TASK STATEMENT
Report the lines of the material that carry the string "configs".

THE DATA
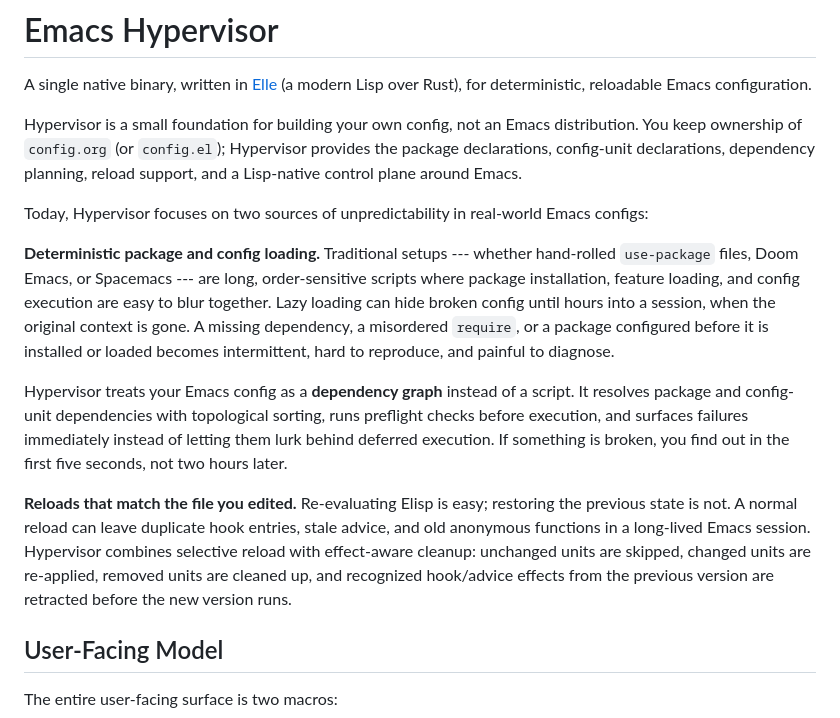
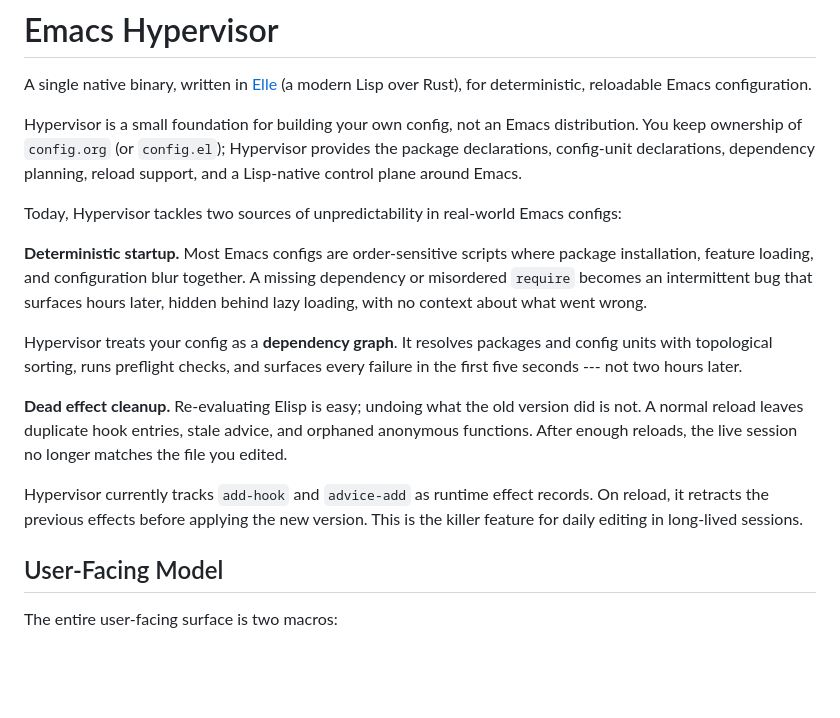
Before and after one commit to nohzafk/emacs-hypervisor, a Markdown page: README.md, the part around the change. Drawn GitHub-style; blank space fills up the shorter version.

```diff
--- a/README.md
+++ b/README.md
@@ -8,30 +8,27 @@ distribution. You keep ownership of `config.org` (or `config.el`); Hypervisor
 provides the package declarations, config-unit declarations, dependency
 planning, reload support, and a Lisp-native control plane around Emacs.
 
-Today, Hypervisor focuses on two sources of unpredictability in real-world
-Emacs configs:
+Today, Hypervisor tackles two sources of unpredictability in real-world Emacs
+configs:
 
-**Deterministic package and config loading.** Traditional setups --- whether
-hand-rolled `use-package` files, Doom Emacs, or Spacemacs --- are long,
-order-sensitive scripts where package installation, feature loading, and config
-execution are easy to blur together. Lazy loading can hide broken config until
-hours into a session, when the original context is gone. A missing dependency, a
-misordered `require`, or a package configured before it is installed or loaded
-becomes intermittent, hard to reproduce, and painful to diagnose.
+**Deterministic startup.** Most Emacs configs are order-sensitive scripts where
+package installation, feature loading, and configuration blur together. A
+missing dependency or misordered `require` becomes an intermittent bug that
+surfaces hours later, hidden behind lazy loading, with no context about what
+went wrong.
 
-Hypervisor treats your Emacs config as a **dependency graph** instead of a
-script. It resolves package and config-unit dependencies with topological
-sorting, runs preflight checks before execution, and surfaces failures
-immediately instead of letting them lurk behind deferred execution. If something
-is broken, you find out in the first five seconds, not two hours later.
+Hypervisor treats your config as a **dependency graph**. It resolves packages
+and config units with topological sorting, runs preflight checks, and surfaces
+every failure in the first five seconds --- not two hours later.
 
-**Reloads that match the file you edited.** Re-evaluating Elisp is easy;
-restoring the previous state is not. A normal reload can leave duplicate hook
-entries, stale advice, and old anonymous functions in a long-lived Emacs
-session. Hypervisor combines selective reload with effect-aware cleanup:
-unchanged units are skipped, changed units are re-applied, removed units are
-cleaned up, and recognized hook/advice effects from the previous version are
-retracted before the new version runs.
+**Dead effect cleanup.** Re-evaluating Elisp is easy; undoing what the old
+version did is not. A normal reload leaves duplicate hook entries, stale advice,
+and orphaned anonymous functions. After enough reloads, the live session no
+longer matches the file you edited.
+
+Hypervisor currently tracks `add-hook` and `advice-add` as runtime effect
+records. On reload, it retracts the previous effects before applying the new
+version. This is the killer feature for daily editing in long-lived sessions.
 
 ## User-Facing Model
 
```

EXERCISE SOLUTION
-Emacs configs:
+configs:
+**Deterministic startup.** Most Emacs configs are order-sensitive scripts where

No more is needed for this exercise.